INSTRUCTIONS TO FOLLOW: Wherever the string "haberman" shows up in the data below, copy the whole line.

DATA SHOWN:
>>

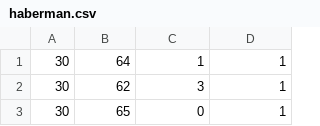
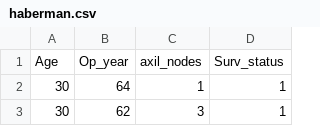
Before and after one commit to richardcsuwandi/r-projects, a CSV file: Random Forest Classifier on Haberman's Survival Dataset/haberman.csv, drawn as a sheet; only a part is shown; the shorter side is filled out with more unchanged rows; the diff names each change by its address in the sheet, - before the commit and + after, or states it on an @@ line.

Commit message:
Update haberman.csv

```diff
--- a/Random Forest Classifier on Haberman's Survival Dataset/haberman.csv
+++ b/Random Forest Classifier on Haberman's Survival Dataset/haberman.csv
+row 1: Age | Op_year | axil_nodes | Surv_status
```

<<
>>

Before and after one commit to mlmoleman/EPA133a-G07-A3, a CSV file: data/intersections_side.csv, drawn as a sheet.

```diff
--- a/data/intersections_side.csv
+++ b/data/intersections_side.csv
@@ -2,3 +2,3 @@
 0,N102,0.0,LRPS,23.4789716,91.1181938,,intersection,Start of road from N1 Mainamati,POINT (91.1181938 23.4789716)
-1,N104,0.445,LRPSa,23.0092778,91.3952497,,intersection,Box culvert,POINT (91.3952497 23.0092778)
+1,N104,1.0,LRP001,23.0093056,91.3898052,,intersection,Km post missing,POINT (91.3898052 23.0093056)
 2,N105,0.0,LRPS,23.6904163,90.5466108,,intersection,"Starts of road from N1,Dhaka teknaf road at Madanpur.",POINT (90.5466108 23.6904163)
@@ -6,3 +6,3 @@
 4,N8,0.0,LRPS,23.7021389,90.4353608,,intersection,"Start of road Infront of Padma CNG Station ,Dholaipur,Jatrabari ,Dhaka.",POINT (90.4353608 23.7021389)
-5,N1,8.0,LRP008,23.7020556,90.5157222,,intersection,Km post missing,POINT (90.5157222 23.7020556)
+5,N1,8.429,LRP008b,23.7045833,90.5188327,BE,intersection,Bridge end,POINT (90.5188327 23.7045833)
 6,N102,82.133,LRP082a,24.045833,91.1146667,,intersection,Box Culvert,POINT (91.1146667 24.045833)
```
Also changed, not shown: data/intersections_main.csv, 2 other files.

<<
>>

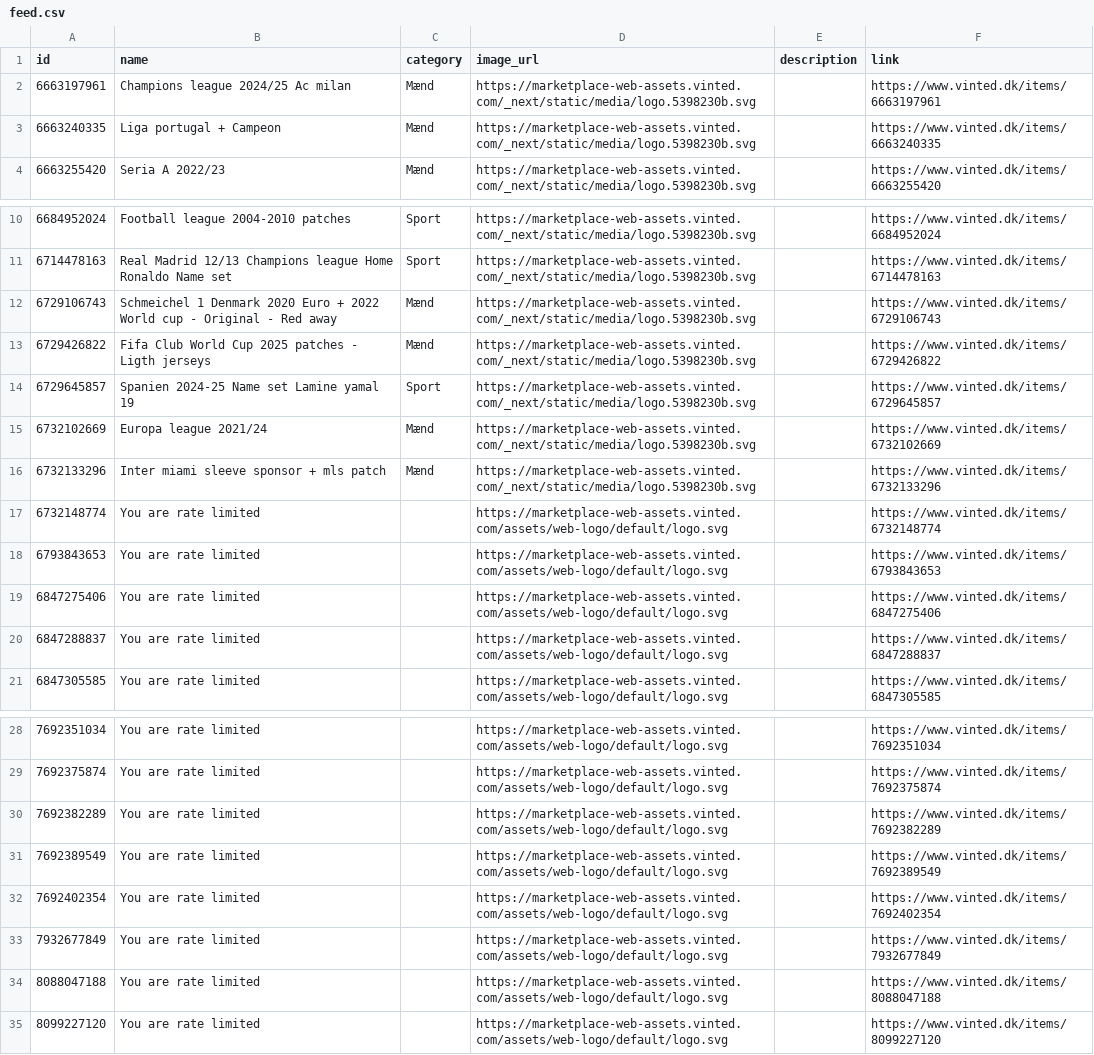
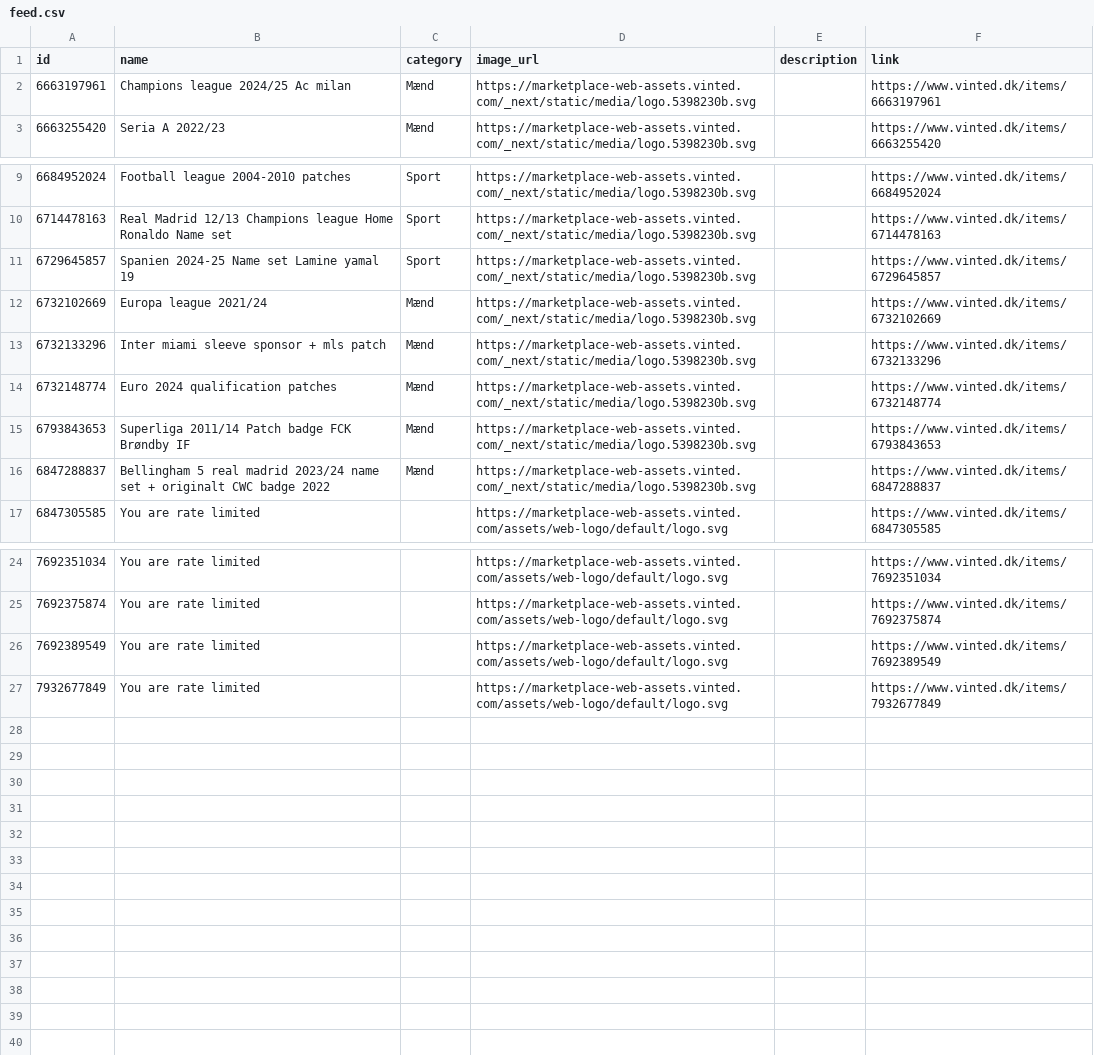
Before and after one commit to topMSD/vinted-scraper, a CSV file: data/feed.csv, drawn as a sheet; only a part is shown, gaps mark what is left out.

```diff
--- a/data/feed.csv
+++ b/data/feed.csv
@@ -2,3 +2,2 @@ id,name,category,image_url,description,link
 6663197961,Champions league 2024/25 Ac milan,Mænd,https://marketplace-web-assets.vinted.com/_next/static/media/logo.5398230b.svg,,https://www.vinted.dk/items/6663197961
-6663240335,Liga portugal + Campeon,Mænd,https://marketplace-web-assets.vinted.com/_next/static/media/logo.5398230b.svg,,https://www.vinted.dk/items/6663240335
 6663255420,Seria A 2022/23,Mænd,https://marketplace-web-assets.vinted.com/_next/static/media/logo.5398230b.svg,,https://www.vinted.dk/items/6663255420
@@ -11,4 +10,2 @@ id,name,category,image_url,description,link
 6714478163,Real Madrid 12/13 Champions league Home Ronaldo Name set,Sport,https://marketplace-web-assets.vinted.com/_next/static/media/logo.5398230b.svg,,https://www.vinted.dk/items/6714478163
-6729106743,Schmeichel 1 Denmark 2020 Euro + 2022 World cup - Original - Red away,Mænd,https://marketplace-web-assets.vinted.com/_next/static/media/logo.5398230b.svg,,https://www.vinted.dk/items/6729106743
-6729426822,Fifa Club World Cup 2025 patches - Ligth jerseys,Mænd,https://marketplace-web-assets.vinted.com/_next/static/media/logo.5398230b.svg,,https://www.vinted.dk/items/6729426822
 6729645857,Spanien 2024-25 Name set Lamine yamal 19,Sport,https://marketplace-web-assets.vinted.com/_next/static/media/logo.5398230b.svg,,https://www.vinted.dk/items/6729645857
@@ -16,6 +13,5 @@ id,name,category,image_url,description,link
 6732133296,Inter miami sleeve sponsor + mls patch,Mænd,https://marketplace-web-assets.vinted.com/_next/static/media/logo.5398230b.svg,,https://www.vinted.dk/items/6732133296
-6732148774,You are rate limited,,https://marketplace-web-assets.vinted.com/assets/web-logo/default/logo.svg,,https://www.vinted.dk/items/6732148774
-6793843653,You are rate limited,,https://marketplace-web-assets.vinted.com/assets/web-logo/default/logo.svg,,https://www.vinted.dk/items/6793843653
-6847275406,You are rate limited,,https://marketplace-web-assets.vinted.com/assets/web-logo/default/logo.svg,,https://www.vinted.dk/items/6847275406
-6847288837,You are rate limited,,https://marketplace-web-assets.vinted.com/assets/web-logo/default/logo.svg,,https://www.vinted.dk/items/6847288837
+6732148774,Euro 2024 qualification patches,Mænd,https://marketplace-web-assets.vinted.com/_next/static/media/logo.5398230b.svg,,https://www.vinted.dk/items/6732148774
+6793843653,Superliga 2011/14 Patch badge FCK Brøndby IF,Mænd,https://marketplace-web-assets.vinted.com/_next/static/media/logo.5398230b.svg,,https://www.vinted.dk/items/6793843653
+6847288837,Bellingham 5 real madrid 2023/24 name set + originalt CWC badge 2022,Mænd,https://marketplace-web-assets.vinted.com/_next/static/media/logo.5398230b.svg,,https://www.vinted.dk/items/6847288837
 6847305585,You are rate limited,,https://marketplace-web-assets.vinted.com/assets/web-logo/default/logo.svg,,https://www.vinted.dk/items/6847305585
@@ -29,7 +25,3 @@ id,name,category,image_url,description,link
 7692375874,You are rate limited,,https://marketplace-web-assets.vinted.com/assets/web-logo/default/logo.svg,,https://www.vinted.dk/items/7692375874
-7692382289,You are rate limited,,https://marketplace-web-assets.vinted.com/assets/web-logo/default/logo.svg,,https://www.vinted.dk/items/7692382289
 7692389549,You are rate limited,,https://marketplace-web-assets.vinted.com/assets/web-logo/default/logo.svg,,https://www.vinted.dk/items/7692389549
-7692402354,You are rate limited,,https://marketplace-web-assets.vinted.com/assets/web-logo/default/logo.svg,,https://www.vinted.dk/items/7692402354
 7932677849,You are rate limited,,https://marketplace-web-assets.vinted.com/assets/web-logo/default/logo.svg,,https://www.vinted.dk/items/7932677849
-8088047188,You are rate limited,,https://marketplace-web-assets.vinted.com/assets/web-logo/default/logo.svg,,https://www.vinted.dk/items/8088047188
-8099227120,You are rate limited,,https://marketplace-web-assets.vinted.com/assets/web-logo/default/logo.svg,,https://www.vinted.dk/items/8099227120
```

<<

OUTPUT FOR THIS EXERCISE:
Before and after one commit to richardcsuwandi/r-projects, a CSV file: Random Forest Classifier on Haberman's Survival Dataset/haberman.csv, drawn as a sheet; only a part is shown; the shorter side is filled out with more unchanged rows; the diff names each change by its address in the sheet, - before the commit and + after, or states it on an @@ line.
Update haberman.csv
--- a/Random Forest Classifier on Haberman's Survival Dataset/haberman.csv
+++ b/Random Forest Classifier on Haberman's Survival Dataset/haberman.csv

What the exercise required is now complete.